“Wrong,” Mathias said. “All wrong, but I would have been more surprised if Arran had told the truth. Yes, I sheltered four Beinison soldiers. They were youngsters; no older than you. They were also badly wounded and tired of war.” Mathias’ eyes glinted with unbridled anger as he recalled the dreadful war and its aftermath.
“Boys, you hear. I couldn’t let them die and therefore sheltered them on my master’s land. I had *nothing* at that time and risked it all. War is ugly, but it’s uglier when boys die for a stranger. That soldier of ours happened upon these boys when he was searching the premises with two of his comrades. He was about to execute them as they slept, so I knocked him over. The scuffle woke the boys and they *saved* my life. Killed them before they could kill me.

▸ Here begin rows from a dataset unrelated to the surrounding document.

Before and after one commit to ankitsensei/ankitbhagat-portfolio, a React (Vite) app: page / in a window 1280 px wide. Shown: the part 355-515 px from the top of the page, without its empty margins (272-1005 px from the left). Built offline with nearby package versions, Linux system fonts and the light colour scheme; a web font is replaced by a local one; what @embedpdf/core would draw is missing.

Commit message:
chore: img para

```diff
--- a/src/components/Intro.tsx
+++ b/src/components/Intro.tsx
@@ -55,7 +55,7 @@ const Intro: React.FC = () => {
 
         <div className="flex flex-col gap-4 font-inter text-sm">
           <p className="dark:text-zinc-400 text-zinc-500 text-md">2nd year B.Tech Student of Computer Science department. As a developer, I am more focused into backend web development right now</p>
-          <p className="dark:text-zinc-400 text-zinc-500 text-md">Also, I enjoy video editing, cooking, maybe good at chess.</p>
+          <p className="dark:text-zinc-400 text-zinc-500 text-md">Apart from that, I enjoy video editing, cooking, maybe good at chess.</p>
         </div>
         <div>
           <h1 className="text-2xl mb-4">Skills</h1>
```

“One fled like the whimpering dog he was once he realised the boys still had their spirit,” Mathias revealed. His horse neighed loudly, annoyed at having to stand in one place. “Realising the danger they had put me in, the Beinison left. Bade me farewell and left me their spoils of war. A few trinkets and coins, nothing to shout about. The winter then began to set in and so I sold wool to the patrols that passed from time to time, sold the wool for a good price mind you. Yes; to both sides at times. No one should die in the winter’s cold. I even sold wool to a passing minstrel at one time.” Mathias smiled at his attempt to inject some levity to his tirade, his anger finally subsiding again.
“Gradually over time I built up my wealth, and forged good friendships. One friendship turned out to be a good one and I was offered the estate I now live on. A gamble that I won. A gambling debt that was honoured by a man better than me.”

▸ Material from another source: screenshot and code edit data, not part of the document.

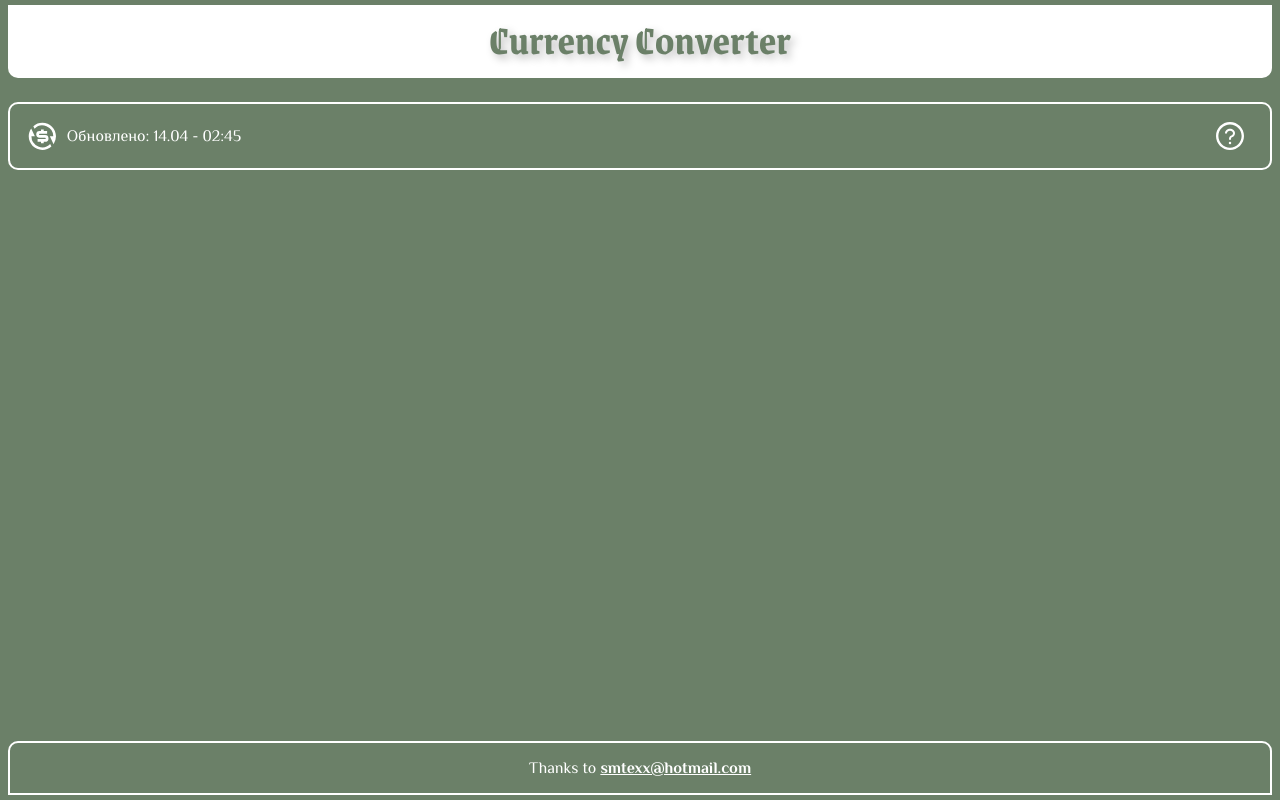
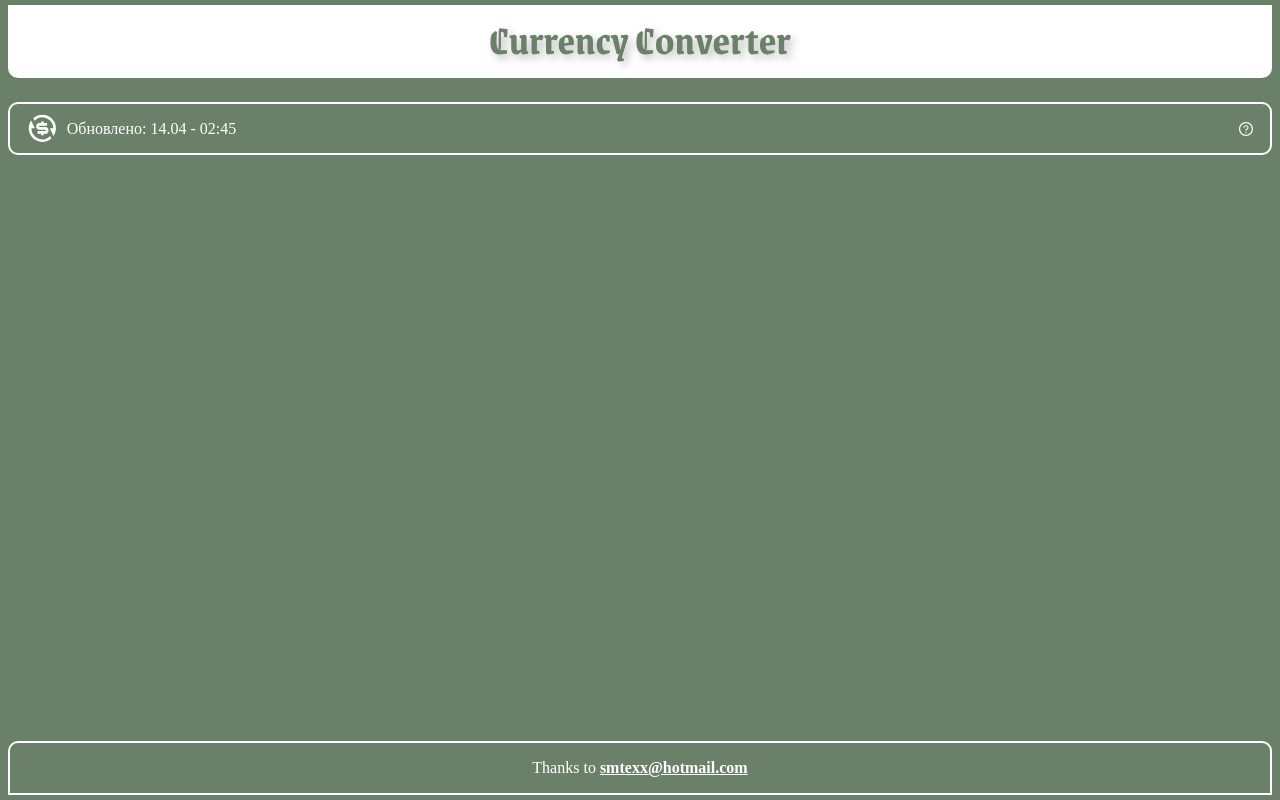
Before and after one commit to smtexx/currency, a React (Create React App) app: page / in a window 1280 px wide. Built offline with nearby package versions, Linux system fonts and the light colour scheme.

Commit message:
style: add .cm-input styles

```diff
--- a/src/app/styles/common.scss
+++ b/src/app/styles/common.scss
@@ -1,5 +1,5 @@
-:root {
-  font-family: var(--font-main);
+body {
+  font-family: var(--ff-main);
 }
 
 .cm-link {
@@ -15,16 +15,29 @@
 
 @keyframes neon {
   0% {
-    color: #00ff00;
+    color: var(--co-lime);
   }
   100% {
-    color: var(--color-white);
+    color: var(--co-white);
   }
 }
 
 .cm-icon-button {
   display: flex;
-  padding: var(--indent-s);
-  color: var(--color-white);
-  font-size: 2rem;
+  padding: var(--in-s);
+  color: var(--co-white);
+  font-size: var(--fz-xxl);
 }
+
+.cm-input {
+  padding: var(--in-s);
+  color: var(--co-white);
+  outline: 1px solid var(--co-green);
+  background-color: var(--co-green);
+  border: 2px solid var(--co-white);
+  border-radius: var(--rad-s);
+
+  &:focus {
+    outline-width: 2px;
+  }
+}
```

Mathias paused for breath and looked down at his estate, “And now that estate burns while we argue. I’m done with this conversation. You choose who you believe and let me know when you’ve decided.”
With that Mathias kicked his heels in and rode down the hillside toward his burning home. Jokal turned to Leila, only to see her looking at him with disgust. She, too, turned and rode down the hillside, following Mathias. Jokal des Morest looked down at the burning estate and struggled to resolve his inner conflict. He knew that both men believed that their version of events was the truth but what would happen if he sided with Mathias, or with his father? His horse whinnied and sidestepped, as Jokal looked down the hillside.